Prostate Cancer Survivor
Life is a gift not to be taken for granted
Life is a gift that Mervin G. Williams chooses not to take for granted — not his own, or any other man’s over the age of 40.
Diagnosed with early-stage prostate cancer in 2007, the former licensed realtor and senior mortgage loan analyst said the experience of facing his own mortality and beating the disease provided him with a clearer perspective and a new purpose.
“I have dedicated myself to educating men over the age of 40 around the country on the benefits of annual screening for the early detection of prostate cancer,” Williams said. “Today, I do my advocacy work full time, mostly conducting seminars for groups of various sizes, as well as phone counseling. I also seek out opportunities to partner with organizations or individuals who are engaged in initiatives that promote the benefits of annual screening for the early detection of prostate cancer.”
Williams said his path to advocacy began during such a screening, after his family physician ordered him a prostate-specific antigen (PSA) test that came back alarmingly high. “
We got the tests back a week later and I was at a PSA of 16; considering that I’m usually less than 4, this was a bit of a shock.”
The PSA test measures the level of a substance made by the prostate that may be found in an increased amount in the blood of men who have prostate cancer. But while it is one of the more common tests used to detect prostate cancer, it is rarely, if ever, used alone. The U.S. Food and Drug Administration (FDA) has approved the use of the PSA test along with a digital rectal exam, but false positives are the rule rather than the exception. PSA levels may also be high in men who have an infection or inflammation of the prostate or BPH (an enlarged, but noncancerous, prostate), and can also show up in men who have had sexual intercourse prior to taking the test.
Williams said he took a PSA test twice more before finally getting a biopsy, which confirmed his diagnosis of prostate cancer.
“I honestly was not anxious when he told me I had cancer,” he said. “Because I had caught it early, my chances at survival were almost 100 percent.”
There’s nothing rare about prostate cancer, the disease affects roughly 240,000 men in this country each year, making it the most common cancer for males in the U.S. According to the scientists at the National Cancer Institute, more men are surviving longer after diagnosis and treatment because 90-plus percent of all prostate cancers are now diagnosed at a less-advanced stage. There are currently more than 2 million prostate cancer survivors in the U.S.

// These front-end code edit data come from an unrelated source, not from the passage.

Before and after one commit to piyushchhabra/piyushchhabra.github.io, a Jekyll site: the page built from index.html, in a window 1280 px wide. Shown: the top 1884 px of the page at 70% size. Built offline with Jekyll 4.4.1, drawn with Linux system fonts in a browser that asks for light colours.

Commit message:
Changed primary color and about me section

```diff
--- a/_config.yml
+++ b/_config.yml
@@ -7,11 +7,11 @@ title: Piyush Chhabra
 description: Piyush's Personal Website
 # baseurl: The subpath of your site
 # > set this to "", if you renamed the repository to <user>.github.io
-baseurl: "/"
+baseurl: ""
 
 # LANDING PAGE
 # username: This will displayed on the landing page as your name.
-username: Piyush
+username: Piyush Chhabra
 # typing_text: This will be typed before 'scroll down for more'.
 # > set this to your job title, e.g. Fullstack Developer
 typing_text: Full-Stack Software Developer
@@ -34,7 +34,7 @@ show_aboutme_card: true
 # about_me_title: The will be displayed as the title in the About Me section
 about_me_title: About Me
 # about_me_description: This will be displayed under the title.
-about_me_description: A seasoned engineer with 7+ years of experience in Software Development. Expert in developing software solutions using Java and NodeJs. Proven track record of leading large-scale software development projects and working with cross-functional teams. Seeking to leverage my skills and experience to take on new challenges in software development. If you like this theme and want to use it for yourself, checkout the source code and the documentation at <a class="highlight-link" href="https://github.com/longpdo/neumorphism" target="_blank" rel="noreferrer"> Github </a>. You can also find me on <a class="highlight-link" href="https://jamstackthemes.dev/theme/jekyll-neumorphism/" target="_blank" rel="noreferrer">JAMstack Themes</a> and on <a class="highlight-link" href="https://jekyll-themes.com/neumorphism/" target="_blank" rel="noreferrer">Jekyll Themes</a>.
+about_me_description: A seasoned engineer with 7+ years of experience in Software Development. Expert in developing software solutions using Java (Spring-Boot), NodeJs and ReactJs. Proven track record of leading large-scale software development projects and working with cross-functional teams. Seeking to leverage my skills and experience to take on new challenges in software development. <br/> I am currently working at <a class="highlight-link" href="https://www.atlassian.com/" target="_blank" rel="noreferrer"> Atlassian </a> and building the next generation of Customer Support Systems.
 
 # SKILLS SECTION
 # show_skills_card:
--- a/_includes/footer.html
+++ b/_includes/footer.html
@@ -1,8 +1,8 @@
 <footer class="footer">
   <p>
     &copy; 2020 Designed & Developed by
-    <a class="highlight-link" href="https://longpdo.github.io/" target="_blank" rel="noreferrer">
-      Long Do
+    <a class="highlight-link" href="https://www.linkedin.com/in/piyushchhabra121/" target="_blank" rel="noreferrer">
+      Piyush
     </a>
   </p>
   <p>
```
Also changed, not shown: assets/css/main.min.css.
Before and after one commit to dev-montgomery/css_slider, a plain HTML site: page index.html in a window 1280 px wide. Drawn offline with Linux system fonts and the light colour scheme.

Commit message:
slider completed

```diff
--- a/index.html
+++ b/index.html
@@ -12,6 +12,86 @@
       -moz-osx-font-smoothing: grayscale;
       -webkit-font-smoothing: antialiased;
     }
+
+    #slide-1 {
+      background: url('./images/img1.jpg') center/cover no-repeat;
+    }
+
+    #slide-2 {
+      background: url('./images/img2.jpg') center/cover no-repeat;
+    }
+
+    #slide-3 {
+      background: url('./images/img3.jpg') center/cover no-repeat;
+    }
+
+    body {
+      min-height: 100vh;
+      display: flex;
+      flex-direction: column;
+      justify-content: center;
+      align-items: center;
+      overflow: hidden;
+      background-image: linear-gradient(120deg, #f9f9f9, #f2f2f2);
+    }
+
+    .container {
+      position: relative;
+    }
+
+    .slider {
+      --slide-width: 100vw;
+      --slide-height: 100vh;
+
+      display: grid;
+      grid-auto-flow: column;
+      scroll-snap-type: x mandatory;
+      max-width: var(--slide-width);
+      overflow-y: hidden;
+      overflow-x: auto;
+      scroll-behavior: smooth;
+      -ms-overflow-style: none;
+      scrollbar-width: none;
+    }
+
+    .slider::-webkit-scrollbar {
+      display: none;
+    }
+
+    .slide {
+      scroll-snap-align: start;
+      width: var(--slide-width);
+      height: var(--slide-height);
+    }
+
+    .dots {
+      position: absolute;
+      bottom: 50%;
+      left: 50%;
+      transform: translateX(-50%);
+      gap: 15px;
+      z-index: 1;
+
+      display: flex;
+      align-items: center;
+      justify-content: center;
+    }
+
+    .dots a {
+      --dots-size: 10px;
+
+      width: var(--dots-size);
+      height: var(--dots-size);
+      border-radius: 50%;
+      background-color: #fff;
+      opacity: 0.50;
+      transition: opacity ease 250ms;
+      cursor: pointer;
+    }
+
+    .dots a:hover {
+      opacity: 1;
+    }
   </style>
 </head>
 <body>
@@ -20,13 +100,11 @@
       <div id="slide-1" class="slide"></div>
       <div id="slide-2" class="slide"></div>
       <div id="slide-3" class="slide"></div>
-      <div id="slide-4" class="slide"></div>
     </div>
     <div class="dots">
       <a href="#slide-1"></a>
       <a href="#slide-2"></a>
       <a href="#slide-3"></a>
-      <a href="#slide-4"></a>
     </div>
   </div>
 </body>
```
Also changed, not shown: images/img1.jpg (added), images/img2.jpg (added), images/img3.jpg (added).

The key to early detection is that every organ in the body, save the pancreas, is encased in a “capsule.” Every capsule has four layers, and as long as a tumor doesn’t break through the last wall, the chance of the disease metastasizing, or spreading throughout the body, is dramatically reduced.
“I see it as, you do not die of prostate cancer, you die with it,” Williams said. “Of course, if you don’t go and get an annual exam, there is a chance that the cancer will exit the capsule and shut down other parts of your body, and at that point, your prostate is the least of your problems.”
Williams said after looking at his options, he decided to go with a laparoscopic, robotically-assisted procedure.
“They made two punctures on the sides of my stomach and went in through my belly button to get the cancer,” he said. “I stayed overnight in the hospital and was released the next day. I didn’t have any painkillers and all I really felt was more of a pressure in the area, rather than pain.”
Williams said he chose the nerve-sparing procedure because it allowed him to maintain a normal sexual life after the operation, but if the option hadn’t existed, he would’ve gone with the most aggressive treatment possible.
“I chose what I felt was right for me,” Williams said. “In my role as an advocate, I tell people about all of the treatment options available. The only bad option is not making a decision.”